Footnote three applies only to the following cities for the years indicated: Irvine, California–2015; Riverside, California–2014; Santa Ana, California–2015, Anaheim, California–2015; Buffalo, New York–2014; Glendale, California–2015; Rochester, New York–2014; Yonkers, New York–2014; New York City, New York–2014; Louisville, Kentucky–2014.
4) For all Illinois agencies between 1985 and 2009, the data collection methodology for the offense of rape used by the State Uniform Crime Reporting (UCR) Program did not comply with national UCR Program guidelines. Consequently, their figures for rape and violent crime (of which rape is a part) are not included.
Footnote four applies to Aurora, Illinois, and Chicago, Illinois.
5) The Charlotte Police Department and the Mecklenburg County Police Department merged into one department in 1994.
6) Rape statistics for Chicago are not available between 1985 and 2013, as a result, data violent crime (of which rape is a part) is also not available. Between 1984 and 2009 the Illinois UCR program did report rape statistics in compliance with the FBI’s guidelines (see footnote 4). Between 2010 and 2012, the city of Chicago still did not report rape in compliance with the FBI’s definition.

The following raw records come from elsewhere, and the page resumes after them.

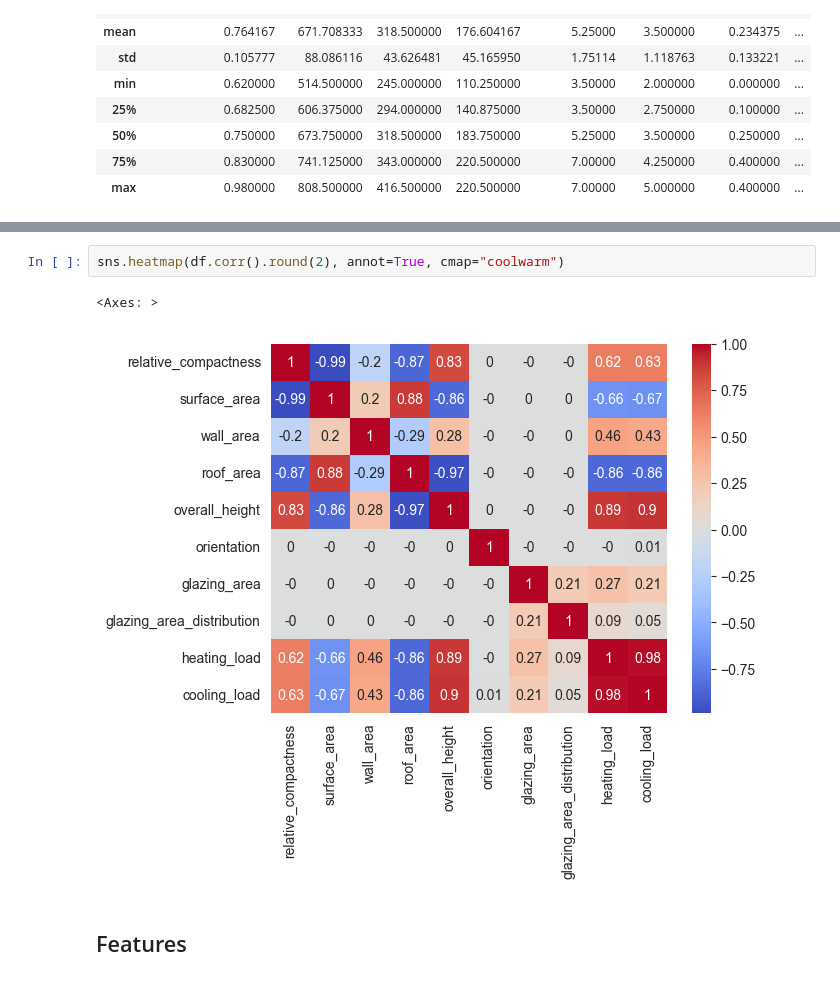
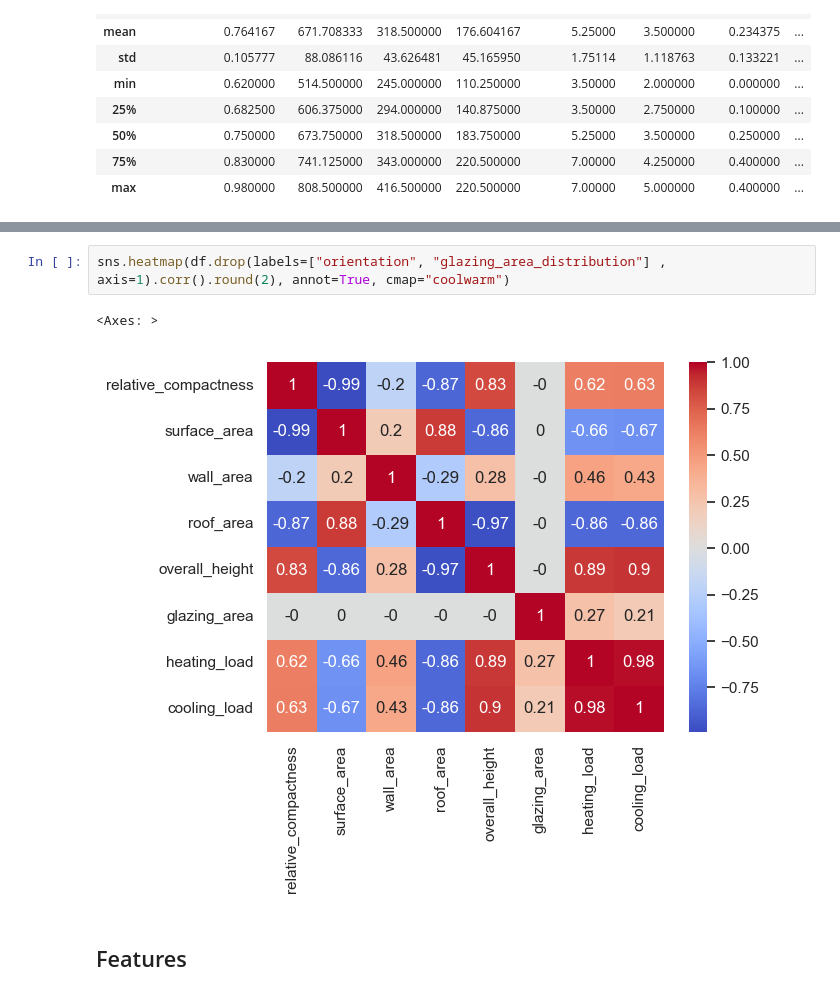
Before and after one commit to wimphil/machine_learning_group_11, a Jupyter notebook: exercise_0/analyze_energy_efficency_dataset.ipynb, the cells around one changed output, grey strips where cells are left out. Cells and saved outputs as stored; diff of their text form.

```diff
--- a/exercise_0/analyze_energy_efficency_dataset.ipynb
+++ b/exercise_0/analyze_energy_efficency_dataset.ipynb
@@ -69,10 +69,10 @@ Data columns (total 10 columns):
 dtypes: float64(8), int64(2)
 memory usage: 60.1 KB
 # %%
-sns.heatmap(df.corr().round(2), annot=True, cmap="coolwarm")
+sns.heatmap(df.drop(labels=["orientation", "glazing_area_distribution"] , axis=1).corr().round(2), annot=True, cmap="coolwarm")
 # %% [output]
 <Axes: >
-[figure, old version]
+[figure, new version]
 # %% [markdown]
 ## Features
 # %%
```
Also changed, not shown: parts of 1 cell of this notebook, 3 other files.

In 2013, the FBI determined that the Chicago Police Department underreported the number of rape offenses so the data was excluded from the FBI’s report.
7) From 1998 through 2015, the population for the city of Mobile, Alabama includes inhabitants from the jurisdiction of the Mobile County Sheriff’s Department.
8) Crime statistics for Louisville and Jefferson County police departments were combined after the formation of the Louisville Metro Police Department in 2002.
9) Crime statistics for the Savannah and Chatham police departments were combined after the formation of the Savannah-Chatham Metropolitan Police Department in 2005.